The eighteenth century’s project of applying reason to experience and to the improvement of social -existence. Main topics: retrieval of exotic cultures; meditation on happiness and pleasure; problem of
luxury; discovery of the market; secular society and its history; the French Revolution;
reform and violence.
B2303: Major Developments in Western European History Since 1918
Emphasis on overall trends as well as specific national developments in Western Europe. After considering the Versailles Peace Conference, attention directed to Western Europe between the two World Wars: the Weimar Republic, France, British economic and imperial problems, Fascist Italy, Nazi Germany, and the small states. The remote and immediate causes, events and results of World War II are treated, as
well as developments since 1945.
B2304: The Third Reich
Hitler, Nazism and Nazi Germany.
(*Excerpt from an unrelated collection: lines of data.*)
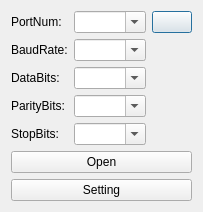
Old version of the form scannerdialog.ui in the repository eveningwyn/ICT_UR10.
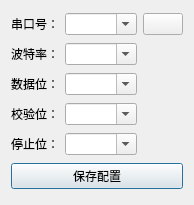
New version of the form. Icons and pictures are not drawn.

What changed in the file:
```diff
--- a/scannerdialog.ui
+++ b/scannerdialog.ui
@@ -24,17 +24,35 @@
     <normaloff>:/res/scanner_barcode_32px.png</normaloff>:/res/scanner_barcode_32px.png</iconset>
   </property>
   <layout class="QGridLayout" name="gridLayout">
+   <item row="4" column="1">
+    <widget class="QComboBox" name="comboBoxStopBits">
+     <property name="editable">
+      <bool>true</bool>
+     </property>
+    </widget>
+   </item>
+   <item row="5" column="0" colspan="3">
+    <widget class="QPushButton" name="pushButtonSetting">
+     <property name="text">
+      <string>保存配置</string>
+     </property>
+     <property name="icon">
+      <iconset resource="resource.qrc">
+       <normaloff>:/res/config_configuration_32px.png</normaloff>:/res/config_configuration_32px.png</iconset>
+     </property>
+    </widget>
+   </item>
    <item row="3" column="0">
     <widget class="QLabel" name="labelParityBits">
      <property name="text">
-      <string>ParityBits:</string>
+      <string>校验位：</string>
      </property>
     </widget>
    </item>
    <item row="2" column="0">
     <widget class="QLabel" name="labelDataBits">
      <property name="text">
-      <string>DataBits:</string>
+      <string>数据位：</string>
      </property>
     </widget>
    </item>
@@ -48,7 +66,7 @@
    <item row="1" column="0">
     <widget class="QLabel" name="labelBaudRate">
      <property name="text">
-      <string>BaudRate:</string>
+      <string>波特率：</string>
      </property>
     </widget>
    </item>
@@ -87,39 +105,14 @@
    <item row="0" column="0">
     <widget class="QLabel" name="labelPortNum">
      <property name="text">
-      <string>PortNum:</string>
+      <string>串口号：</string>
      </property>
     </widget>
    </item>
    <item row="4" column="0">
     <widget class="QLabel" name="labelStopBits">
      <property name="text">
-      <string>StopBits:</string>
-     </property>
-    </widget>
-   </item>
-   <item row="4" column="1">
-    <widget class="QComboBox" name="comboBoxStopBits">
-     <property name="editable">
-      <bool>true</bool>
-     </property>
-    </widget>
-   </item>
-   <item row="6" column="0" colspan="3">
-    <widget class="QPushButton" name="pushButtonSetting">
-     <property name="text">
-      <string>Setting</string>
-     </property>
-     <property name="icon">
-      <iconset resource="resource.qrc">
-       <normaloff>:/res/config_configuration_32px.png</normaloff>:/res/config_configuration_32px.png</iconset>
-     </property>
-    </widget>
-   </item>
-   <item row="5" column="0" colspan="3">
-    <widget class="QPushButton" name="pushButtonOpen">
-     <property name="text">
-      <string>Open</string>
+      <string>停止位：</string>
      </property>
     </widget>
    </item>
```
Left out of the diff: 2 changed lines with no effect on the pictures.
Topics include: social, political and economic preconditions to the Nazi takeover; anti- Semitism; cultural and artistic policies of Nazi Germany; the churches; the film industry; varieties of resistance; concentration camps; the conquest of Europe; mass murder; fall of the Third Reich.
B2404: Markets and Mansions: the Material World of Nineteenth Century Americans
The commercialization of culture in nineteenth century U.S. through an examination of historical artifacts. These objects, such as silk portraits, popular prints and books, and vernacular houses. Studies in the context of historical change, using theories of material culture.
B2502: Seminar: Latin America in World Affairs
Treats the growth of Latin America’s world contacts, with special emphasis on the twentieth century and the Latin American viewpoint. Economic, political, religious, social, and diplomatic matters considered.
B2701: A Social History of Modern South Africa
From the mineral revolution, 1871 to the present. Focus on the special forces that created modern South Africa, with special attention to the creation of the Black working class, the decline/collapse of the Black peasantry, the evolution of the privileged white working class and Afrikaner ideology, the introduction of East Indian and Chinese labor, and the evolution of social movements of women, workers, squatters, and peasants to resist the apartheid system.
B2906: Seminar: Imperialism in World Affairs
Research in selected case studies of imperialist contacts and conflicts; patterns of control; native coquiescence and discontent; achievements and failures.
B4100–5900: Independent Studies
Sequence of directed readings and tutorials, available only with the Chair’s permission. Interested students should inquire, usually after having completed 15 credits.
B9900: Thesis Research
The thesis is required for the M.A. degree. Each candidate will prepare a thesis under the guidance of a faculty advisor. Arrangements for thesis work should commence as soon as the candidate has com-
pleted 15 graduate credits. Completion of the foreign language requirement is advisable prior to starting work on the thesis. (Required of all students.)